> [Exercise objective] Copy out each line below containing "color".

- - -

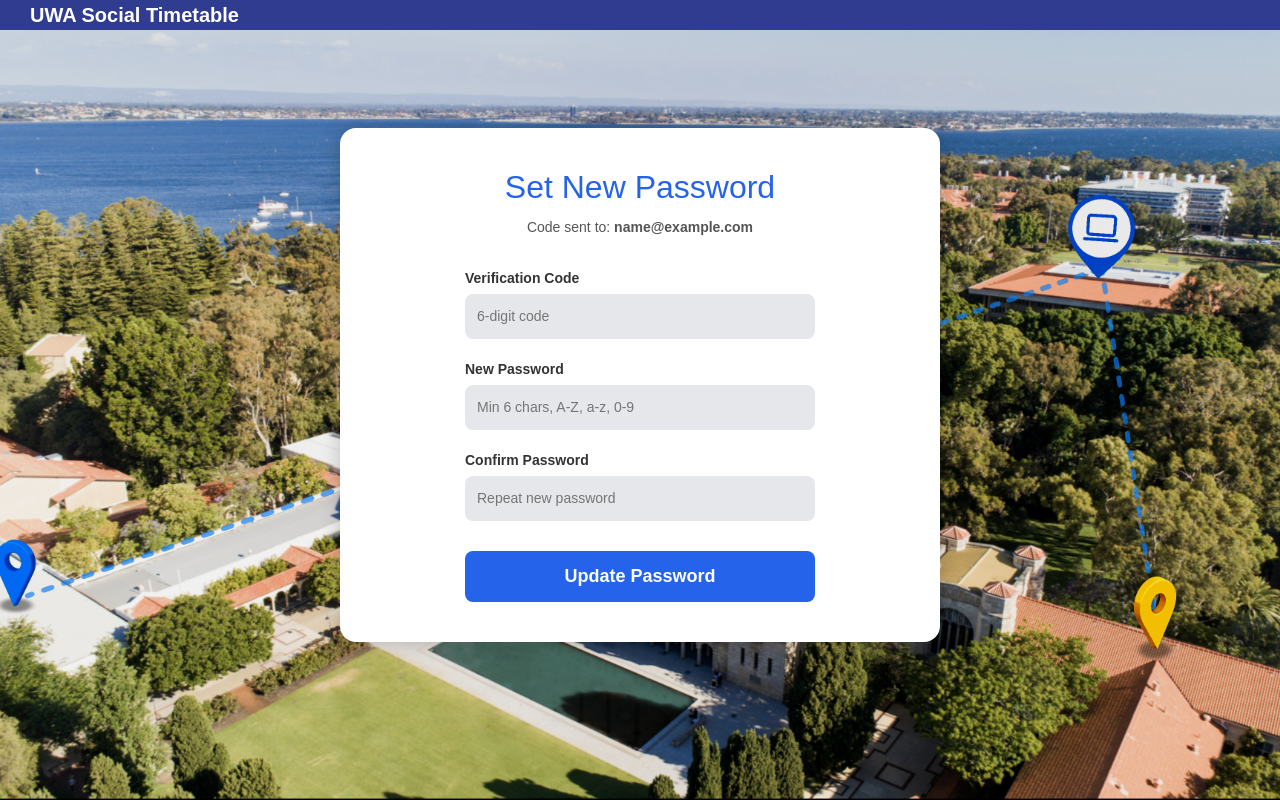
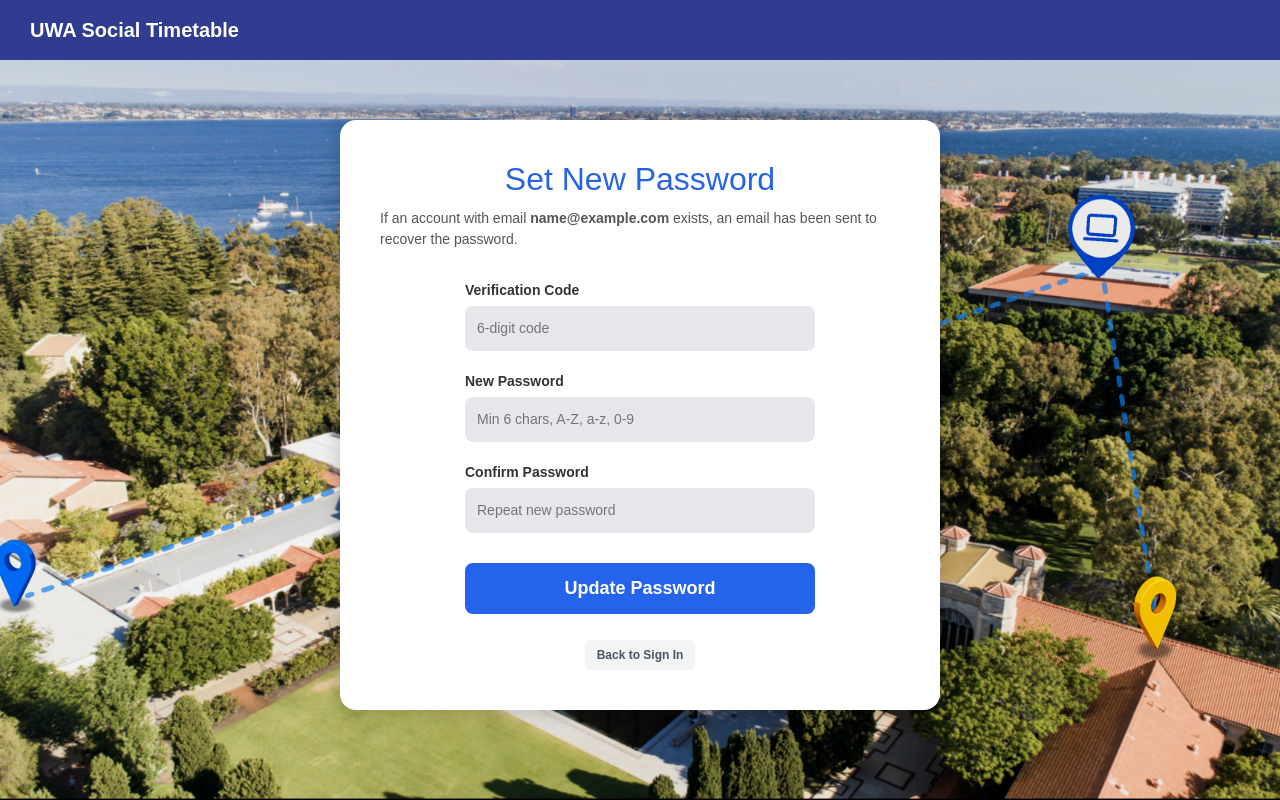
Before and after one commit to JimmygamerIV/AgileWebDev, a Flask app: page /reset_password in a window 1280 px wide. Run offline with Flask 3, Linux system fonts and the light colour scheme; the visitor is signed in with stand-in values (Sample User, id 1); some libraries are stand-ins or nearby versions.

Commit message:
Forgot password now always redirects to reset, for any valid UWA email. It validates @uwa.edu.au or @student.uwa.edu.au and shows an error if invalid. The reset page message is now the generic “If an account with email … exists…”. Forgot page shows validation errors in a red box and the navbar styling matches sign‑in/sign‑up. Reset page navbar styling now matches sign‑in/sign‑up
Fixed the NameError in the form argument in auth.py

Once a password is successfully reset, a green box will now show on the main signin page confirming the success of resetting the user's password

The reset_password page now has a button to go back to the main signin page

```diff
--- a/auth.py
+++ b/auth.py
@@ -123,7 +123,12 @@ def signin():
     form = SigninForm()
 
     if request.method == 'GET':
-        return render_template("signin.html", form=form, show_full_nav=False)
+        return render_template(
+            "signin.html",
+            form=form,
+            reset_success=request.args.get("reset") == "1",
+            show_full_nav=False
+        )
 
     if not form.validate_on_submit():
         return render_template("signin.html", form=form, show_full_nav=False)
@@ -163,23 +168,29 @@ def logout():
 @auth_bp.route('/forgot_password',methods=['GET',"POST"])
 def forgot_password():
     if request.method == 'GET':
-        return render_template('forgot_password.html')
+        return render_template('forgot_password.html', show_full_nav=False)
 
     email = request.form.get('email').strip().lower()
+    uwa_email_regex = r'^[a-zA-Z0-9._%+-]+@(student\.)?uwa\.edu\.au$'
+    if not re.match(uwa_email_regex, email):
+        return render_template(
+            "forgot_password.html",
+            error="Please use a valid UWA email (@student.uwa.edu.au or @uwa.edu.au).",
+            show_full_nav=False
+        )
 
     db =    Session()
     try:
         user = db.query(User).filter(User.email == email).first()
-        if not user:
-            return render_template("forgot_password.html",error="Email not found.")
-        code = send_verification_code(email)
-        if code:
-            session['reset_email'] = email
-            session['reset_code'] = code
+        session['reset_email'] = email
+        session.pop('reset_code', None)
 
-            return redirect(url_for("auth.reset_password"))
-        else:
-            return render_template("forgot_password.html",error="Failded to send email.")
+        if user:
+            code = send_verification_code(email)
+            if code:
+                session['reset_code'] = code
+
+        return redirect(url_for("auth.reset_password"))
 
     finally:
         db.close()
@@ -203,16 +214,16 @@ def reset_password():
         return render_template("reset_password.html", error="Passwords do not match.")
 
     if len(new_password) < 6:
-        return render_template("reset_password.html", error="Password must be at least 6 characters long.", form=form, show_full_nav=False)
+        return render_template("reset_password.html", error="Password must be at least 6 characters long.", show_full_nav=False)
 
     if not re.search(r"[A-Z]", new_password):
-        return render_template("reset_password.html", error="Password must contain at least one uppercase letter (A-Z).", form=form, show_full_nav=False)
+        return render_template("reset_password.html", error="Password must contain at least one uppercase letter (A-Z).", show_full_nav=False)
 
     if not re.search(r"[a-z]", new_password):
-        return render_template("reset_password.html", error="Password must contain at least one lowercase letter (a-z).", form=form, show_full_nav=False)
+        return render_template("reset_password.html", error="Password must contain at least one lowercase letter (a-z).", show_full_nav=False)
 
     if not re.search(r"\d", new_password):
-        return render_template("reset_password.html", error="Password must contain at least one number (0-9).", form=form, show_full_nav=False)
+        return render_template("reset_password.html", error="Password must contain at least one number (0-9).", show_full_nav=False)
 
 
     db = Session()
@@ -225,7 +236,7 @@ def reset_password():
             session.pop('reset_email', None)
             session.pop('reset_code', None)
 
-            return redirect(url_for('auth.signin'))
+            return redirect(url_for('auth.signin', reset='1'))
     except Exception as e:
         db.rollback()
         return render_template("reset_password.html", error=f"Database error: {e}")
--- a/static/reset_password.css
+++ b/static/reset_password.css
@@ -128,3 +128,56 @@ body {
         width: 100%;
     }
 }
+
+/* Navbar */
+.navbar {
+    width: 100%;
+    background-color: #2f3c8f;
+    padding: 15px 30px;
+    box-sizing: border-box;
+}
+
+/* Title inside navbar */
+.nav-left {
+    color: white;
+    font-size: 20px;
+    font-weight: bold;
+}
+
+/* Navbar */
+.navbar {
+    width: 100%;
+    background-color: #2f3c8f;
+    padding: 15px 30px;
+    box-sizing: border-box;
+}
+
+/* Title inside navbar */
+.nav-left {
+    color: white;
+    font-size: 20px;
+    font-weight: bold;
+}
+
+.btn-secondary {
+    display: inline-block;
+    font-size: 12px;
+    padding: 6px 12px;
+    background-color: #f3f4f6;
+    color: #4b5563;
+    border-radius: 6px;
+    text-decoration: none;
+    font-weight: 600;
+    transition: background-color 0.2s ease;
+}
+
+.btn-secondary:hover {
+    background-color: #e5e7eb;
+}
+
+.reset-footer {
+    margin-top: 26px;
+    width: 100%;
+    display: flex;
+    justify-content: center;
+}
--- a/templates/reset_password.html
+++ b/templates/reset_password.html
@@ -10,7 +10,7 @@
 <div class="signin-container">
     <div class="signin-card">
         <h1>Set New Password</h1>
-        <p class="subtitle">Code sent to: <strong>{{ email }}</strong></p>
+        <p class="subtitle">If an account with email <strong>{{ email }}</strong> exists, an email has been sent to recover the password.</p>
 
         {% if error %}
             <div class="alert-error">{{ error }}</div>
@@ -30,6 +30,9 @@
 
             <button type="submit">Update Password</button>
         </form>
+        <div class="reset-footer">
+            <a class="btn-secondary" href="{{ url_for('auth.signin') }}">Back to Sign In</a>
+        </div>
     </div>
 </div>
 {% endblock %}
--- a/templates/signin.html
+++ b/templates/signin.html
@@ -5,6 +5,10 @@
   <div class="signin-card">
         <h1>Welcome to UWA Social Timetable!</h1>
         <p class="subtitle">Sign in to your account:</p>
+
+        {% if reset_success %}
+        <div class="alert-success">Password reset successfully!</div>
+        {% endif %}
 
         {% if error %}
     <p style="color: red">{{ error }}</p>
```
Also changed, not shown: static/forgot_password.css (+52 -0 lines), static/signin.css (+11 -0 lines), templates/forgot_password.html (+9 -1 lines).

- - -

> [Answer to this task]
+    background-color: #2f3c8f;
+    color: white;
+    background-color: #2f3c8f;
+    color: white;
+    background-color: #f3f4f6;
+    color: #4b5563;
+    transition: background-color 0.2s ease;
+    background-color: #e5e7eb;
     <p style="color: red">{{ error }}</p>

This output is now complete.